Something’s missing from this year’s fall outerwear: bulk and cookie-cutter styling. Gone is the suit of windproof and rainproof “armor;” new fabrics have produced sleeker, more efficient outerwear.
This is not about cutting the sleeves off a rain shirt to create something “new.” Advanced fabrics–some of which are created by bonding a nylon shell, waterproof membrane and wicking liner into one material layer–have eliminated the need for a jacket’s extra flaps and billows. The advancements have touched nearly every side of the outerwear market, putting a little heat into the Adidas Golf-Nike Golf rivalry, causing Greg Norman Collection and Ping Collection to invent new outerwear categories and forcing venerable companies like Sunderland of Scotland to do some soul searching.

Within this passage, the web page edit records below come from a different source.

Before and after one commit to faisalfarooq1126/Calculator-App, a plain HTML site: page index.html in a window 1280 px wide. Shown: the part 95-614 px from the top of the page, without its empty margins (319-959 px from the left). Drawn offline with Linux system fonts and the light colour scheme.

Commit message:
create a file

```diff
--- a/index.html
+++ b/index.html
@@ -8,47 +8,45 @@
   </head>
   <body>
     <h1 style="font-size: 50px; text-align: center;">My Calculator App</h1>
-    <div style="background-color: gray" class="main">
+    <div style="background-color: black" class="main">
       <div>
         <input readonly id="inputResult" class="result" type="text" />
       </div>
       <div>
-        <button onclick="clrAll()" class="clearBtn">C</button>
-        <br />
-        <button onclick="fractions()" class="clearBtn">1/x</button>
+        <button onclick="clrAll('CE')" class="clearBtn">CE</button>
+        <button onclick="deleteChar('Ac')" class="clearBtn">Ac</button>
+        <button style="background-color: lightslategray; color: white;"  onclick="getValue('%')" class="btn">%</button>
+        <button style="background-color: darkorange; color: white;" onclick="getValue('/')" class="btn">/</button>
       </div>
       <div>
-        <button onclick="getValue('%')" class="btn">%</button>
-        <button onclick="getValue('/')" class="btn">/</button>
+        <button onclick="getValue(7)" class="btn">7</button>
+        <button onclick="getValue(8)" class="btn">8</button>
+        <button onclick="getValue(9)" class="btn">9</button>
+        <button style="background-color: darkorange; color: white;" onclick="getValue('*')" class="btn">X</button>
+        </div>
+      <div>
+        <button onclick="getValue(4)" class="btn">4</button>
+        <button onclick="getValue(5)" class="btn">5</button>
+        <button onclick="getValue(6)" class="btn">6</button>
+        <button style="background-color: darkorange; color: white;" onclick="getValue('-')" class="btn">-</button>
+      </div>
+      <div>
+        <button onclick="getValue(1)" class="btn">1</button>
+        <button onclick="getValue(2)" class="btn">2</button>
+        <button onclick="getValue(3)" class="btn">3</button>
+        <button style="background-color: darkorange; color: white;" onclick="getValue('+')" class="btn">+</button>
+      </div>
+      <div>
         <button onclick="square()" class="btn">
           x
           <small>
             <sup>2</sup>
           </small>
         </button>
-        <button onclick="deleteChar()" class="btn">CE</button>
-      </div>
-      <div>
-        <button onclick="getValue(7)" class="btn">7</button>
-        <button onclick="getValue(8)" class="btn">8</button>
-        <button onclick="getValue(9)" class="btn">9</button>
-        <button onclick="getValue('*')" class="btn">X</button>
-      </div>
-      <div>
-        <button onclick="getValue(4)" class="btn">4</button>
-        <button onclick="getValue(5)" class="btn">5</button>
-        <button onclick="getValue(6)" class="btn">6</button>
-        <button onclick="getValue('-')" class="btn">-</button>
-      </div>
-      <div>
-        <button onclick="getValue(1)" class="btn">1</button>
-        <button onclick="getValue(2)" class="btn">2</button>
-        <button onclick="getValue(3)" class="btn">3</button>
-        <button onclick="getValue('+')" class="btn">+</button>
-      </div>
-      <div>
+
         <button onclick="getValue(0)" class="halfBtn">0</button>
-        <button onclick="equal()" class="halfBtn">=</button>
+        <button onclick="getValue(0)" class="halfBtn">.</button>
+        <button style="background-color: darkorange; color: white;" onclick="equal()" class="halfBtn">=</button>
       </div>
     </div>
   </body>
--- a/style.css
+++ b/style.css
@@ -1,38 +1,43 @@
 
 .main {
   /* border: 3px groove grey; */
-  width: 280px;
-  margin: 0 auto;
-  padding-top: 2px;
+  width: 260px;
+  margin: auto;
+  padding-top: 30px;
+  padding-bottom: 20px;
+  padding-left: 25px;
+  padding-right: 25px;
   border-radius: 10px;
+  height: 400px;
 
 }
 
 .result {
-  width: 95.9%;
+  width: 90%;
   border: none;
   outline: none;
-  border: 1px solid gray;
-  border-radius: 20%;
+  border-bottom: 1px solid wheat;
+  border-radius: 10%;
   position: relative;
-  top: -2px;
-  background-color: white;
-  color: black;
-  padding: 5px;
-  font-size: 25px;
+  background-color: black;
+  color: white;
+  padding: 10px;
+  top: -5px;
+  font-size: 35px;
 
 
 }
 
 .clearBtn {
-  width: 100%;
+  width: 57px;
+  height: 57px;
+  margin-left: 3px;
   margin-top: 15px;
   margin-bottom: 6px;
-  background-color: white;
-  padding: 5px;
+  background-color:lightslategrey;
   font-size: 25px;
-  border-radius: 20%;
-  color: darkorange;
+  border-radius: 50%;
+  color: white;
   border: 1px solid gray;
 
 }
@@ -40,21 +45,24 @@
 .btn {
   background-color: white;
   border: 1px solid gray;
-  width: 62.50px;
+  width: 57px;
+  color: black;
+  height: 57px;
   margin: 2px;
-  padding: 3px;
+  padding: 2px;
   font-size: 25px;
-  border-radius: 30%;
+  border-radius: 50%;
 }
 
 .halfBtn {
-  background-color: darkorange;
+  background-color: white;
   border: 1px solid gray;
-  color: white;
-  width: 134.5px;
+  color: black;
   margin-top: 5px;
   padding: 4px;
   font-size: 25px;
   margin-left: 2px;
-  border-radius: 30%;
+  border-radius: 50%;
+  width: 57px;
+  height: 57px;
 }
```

Paul Sunderland, president of Sunderland of Scotland, said his new GT Pro and GTL Pro collections give the company a place to keep up with fabric technology and modern styling. Both Adidas Golf and Nike Golf are creating performance pieces with sporty hooks true to their heritages. TaylorMade-Adidas, in fact, spotlighted new ClimaShell outerwear as one of its brightest growth opportunities in last week’s year-end results.
Add teflon or polyurethane coatings to the mix, as Nike Golf and Adidas Golf do this season, and it’s easy to confuse water-resistant windshirts with waterproof rain suits that also keep out the cold. Those lines will continue to blur, said Michael Stein, Greg Norman Collection’s head of design. The pipeline of fabrics now available in golf outerwear–including Greg Norman Collection’s new polyester knit wind and rainwear pieces–are the tip of the iceberg of high-tech change that will transform the whole market, Stein said.
It’s not far off when a simple polo will also be a rain shirt and cold-weather piece. “The things being developed now for outerwear are just amazing,” he said.
Ping Collection is taking its new high-concept outerwear offering to the top, literally. The Perry Ellis International-licensed line is offering a limited edition rainsuit for $1,000–several hundred dollars higher than other green-grass shop products.
The collection will have 50 rainsuits for sale by special order, starting April 1, of the 600 made this season for the company’s touring pros. It took PEI more than two years to develop the suit, crafted from Sympatex waterproof membrane, with cuffs shaped to shed water away from the club’s grip, and an adjustable collar to prevent dripping down a golfer’s back. The result, the company said, is “the ultimate golf piece.”